## SOURCE DATA
———

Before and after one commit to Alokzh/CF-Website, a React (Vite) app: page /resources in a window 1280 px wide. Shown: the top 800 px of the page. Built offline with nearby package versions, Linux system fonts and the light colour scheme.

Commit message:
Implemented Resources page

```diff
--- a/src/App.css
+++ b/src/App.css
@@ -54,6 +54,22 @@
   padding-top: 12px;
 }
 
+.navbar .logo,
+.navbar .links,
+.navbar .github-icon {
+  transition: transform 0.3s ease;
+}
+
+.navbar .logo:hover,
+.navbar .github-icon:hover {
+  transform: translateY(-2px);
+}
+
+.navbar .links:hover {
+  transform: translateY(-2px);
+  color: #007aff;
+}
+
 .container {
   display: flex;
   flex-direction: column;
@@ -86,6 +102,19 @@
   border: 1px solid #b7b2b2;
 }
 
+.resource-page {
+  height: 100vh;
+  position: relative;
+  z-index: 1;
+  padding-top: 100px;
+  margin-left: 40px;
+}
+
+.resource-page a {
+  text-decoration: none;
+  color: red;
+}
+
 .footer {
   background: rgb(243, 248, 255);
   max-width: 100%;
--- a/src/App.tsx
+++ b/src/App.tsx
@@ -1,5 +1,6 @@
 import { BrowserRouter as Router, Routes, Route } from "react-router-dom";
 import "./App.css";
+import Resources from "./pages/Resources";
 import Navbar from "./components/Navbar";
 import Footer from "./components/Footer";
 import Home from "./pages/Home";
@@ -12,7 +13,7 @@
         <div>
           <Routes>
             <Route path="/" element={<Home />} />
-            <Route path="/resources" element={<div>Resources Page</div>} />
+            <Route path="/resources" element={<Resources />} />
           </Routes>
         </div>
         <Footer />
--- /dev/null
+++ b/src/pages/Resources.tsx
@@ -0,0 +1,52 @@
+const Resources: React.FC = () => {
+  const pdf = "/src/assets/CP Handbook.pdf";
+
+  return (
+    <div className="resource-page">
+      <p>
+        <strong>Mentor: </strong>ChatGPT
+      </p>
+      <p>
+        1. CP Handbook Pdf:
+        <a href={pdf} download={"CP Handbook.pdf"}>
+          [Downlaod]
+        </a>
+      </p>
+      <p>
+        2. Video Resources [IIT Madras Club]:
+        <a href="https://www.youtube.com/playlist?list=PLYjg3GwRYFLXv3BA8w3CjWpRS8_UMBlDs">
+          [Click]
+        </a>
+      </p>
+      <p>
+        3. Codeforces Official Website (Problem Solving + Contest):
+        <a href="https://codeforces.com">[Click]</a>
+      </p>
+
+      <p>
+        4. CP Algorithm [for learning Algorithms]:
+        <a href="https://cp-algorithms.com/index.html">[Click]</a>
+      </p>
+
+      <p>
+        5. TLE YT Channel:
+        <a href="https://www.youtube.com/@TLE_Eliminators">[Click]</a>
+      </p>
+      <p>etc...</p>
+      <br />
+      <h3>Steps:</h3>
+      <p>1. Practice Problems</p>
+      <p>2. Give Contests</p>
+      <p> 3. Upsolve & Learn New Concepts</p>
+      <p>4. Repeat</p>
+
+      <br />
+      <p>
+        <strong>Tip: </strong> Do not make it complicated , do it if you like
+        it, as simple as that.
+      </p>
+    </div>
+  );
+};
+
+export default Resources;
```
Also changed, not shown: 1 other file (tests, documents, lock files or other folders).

———

## DESCRIPTION OF THE TASK
Retype the data. Every line must match the original exactly.

## ANSWER TO THE PROBLEM
Before and after one commit to Alokzh/CF-Website, a React (Vite) app: page /resources in a window 1280 px wide. Shown: the top 800 px of the page. Built offline with nearby package versions, Linux system fonts and the light colour scheme.

Commit message:
Implemented Resources page

```diff
--- a/src/App.css
+++ b/src/App.css
@@ -54,6 +54,22 @@
   padding-top: 12px;
 }
 
+.navbar .logo,
+.navbar .links,
+.navbar .github-icon {
+  transition: transform 0.3s ease;
+}
+
+.navbar .logo:hover,
+.navbar .github-icon:hover {
+  transform: translateY(-2px);
+}
+
+.navbar .links:hover {
+  transform: translateY(-2px);
+  color: #007aff;
+}
+
 .container {
   display: flex;
   flex-direction: column;
@@ -86,6 +102,19 @@
   border: 1px solid #b7b2b2;
 }
 
+.resource-page {
+  height: 100vh;
+  position: relative;
+  z-index: 1;
+  padding-top: 100px;
+  margin-left: 40px;
+}
+
+.resource-page a {
+  text-decoration: none;
+  color: red;
+}
+
 .footer {
   background: rgb(243, 248, 255);
   max-width: 100%;
--- a/src/App.tsx
+++ b/src/App.tsx
@@ -1,5 +1,6 @@
 import { BrowserRouter as Router, Routes, Route } from "react-router-dom";
 import "./App.css";
+import Resources from "./pages/Resources";
 import Navbar from "./components/Navbar";
 import Footer from "./components/Footer";
 import Home from "./pages/Home";
@@ -12,7 +13,7 @@
         <div>
           <Routes>
             <Route path="/" element={<Home />} />
-            <Route path="/resources" element={<div>Resources Page</div>} />
+            <Route path="/resources" element={<Resources />} />
           </Routes>
         </div>
         <Footer />
--- /dev/null
+++ b/src/pages/Resources.tsx
@@ -0,0 +1,52 @@
+const Resources: React.FC = () => {
+  const pdf = "/src/assets/CP Handbook.pdf";
+
+  return (
+    <div className="resource-page">
+      <p>
+        <strong>Mentor: </strong>ChatGPT
+      </p>
+      <p>
+        1. CP Handbook Pdf:
+        <a href={pdf} download={"CP Handbook.pdf"}>
+          [Downlaod]
+        </a>
+      </p>
+      <p>
+        2. Video Resources [IIT Madras Club]:
+        <a href="https://www.youtube.com/playlist?list=PLYjg3GwRYFLXv3BA8w3CjWpRS8_UMBlDs">
+          [Click]
+        </a>
+      </p>
+      <p>
+        3. Codeforces Official Website (Problem Solving + Contest):
+        <a href="https://codeforces.com">[Click]</a>
+      </p>
+
+      <p>
+        4. CP Algorithm [for learning Algorithms]:
+        <a href="https://cp-algorithms.com/index.html">[Click]</a>
+      </p>
+
+      <p>
+        5. TLE YT Channel:
+        <a href="https://www.youtube.com/@TLE_Eliminators">[Click]</a>
+      </p>
+      <p>etc...</p>
+      <br />
+      <h3>Steps:</h3>
+      <p>1. Practice Problems</p>
+      <p>2. Give Contests</p>
+      <p> 3. Upsolve & Learn New Concepts</p>
+      <p>4. Repeat</p>
+
+      <br />
+      <p>
+        <strong>Tip: </strong> Do not make it complicated , do it if you like
+        it, as simple as that.
+      </p>
+    </div>
+  );
+};
+
+export default Resources;
```
Also changed, not shown: 1 other file (tests, documents, lock files or other folders).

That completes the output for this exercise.